Change listing data
================================

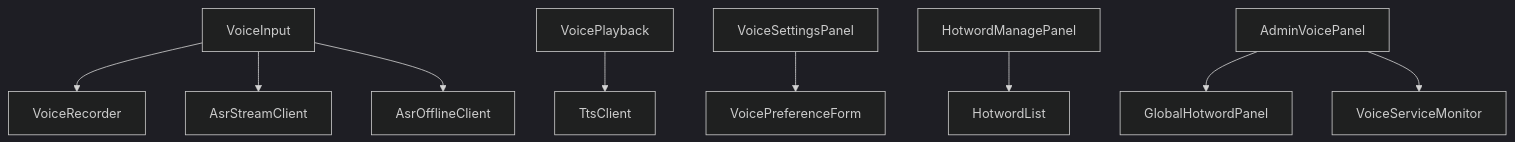
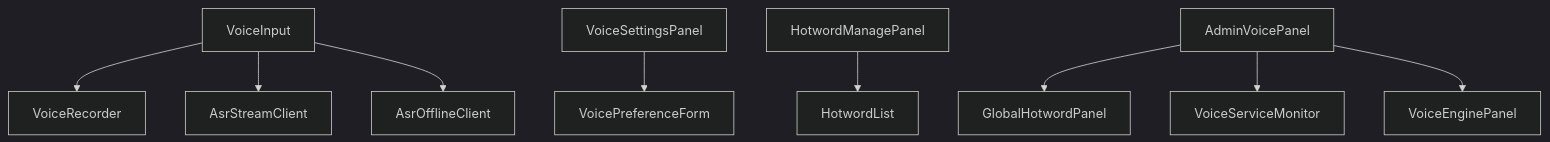
Before and after one commit to earthy-zinc/dehaze-system: the diagram in dehaze-doc/docs/03-模块设计/基础模块/语音交互/前端实现.md, drawn with Mermaid (dark theme). The commit also changed other lines of this file and 694 other files, not shown here.

````diff
--- a/dehaze-doc/docs/03-模块设计/基础模块/语音交互/前端实现.md
+++ b/dehaze-doc/docs/03-模块设计/基础模块/语音交互/前端实现.md
@@ -13,11 +13,11 @@
 ```mermaid
 flowchart TD
     VoiceInput --> VoiceRecorder
     VoiceInput --> AsrStreamClient
     VoiceInput --> AsrOfflineClient
-    VoicePlayback --> TtsClient
     VoiceSettingsPanel --> VoicePreferenceForm
     HotwordManagePanel --> HotwordList
     AdminVoicePanel --> GlobalHotwordPanel
     AdminVoicePanel --> VoiceServiceMonitor
+    AdminVoicePanel --> VoiceEnginePanel
 ```
````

================================

Assignment
Return each line from the entries above that includes "dehaze".

Output for this exercise
Before and after one commit to earthy-zinc/dehaze-system: the diagram in dehaze-doc/docs/03-模块设计/基础模块/语音交互/前端实现.md, drawn with Mermaid (dark theme). The commit also changed other lines of this file and 694 other files, not shown here.
--- a/dehaze-doc/docs/03-模块设计/基础模块/语音交互/前端实现.md
+++ b/dehaze-doc/docs/03-模块设计/基础模块/语音交互/前端实现.md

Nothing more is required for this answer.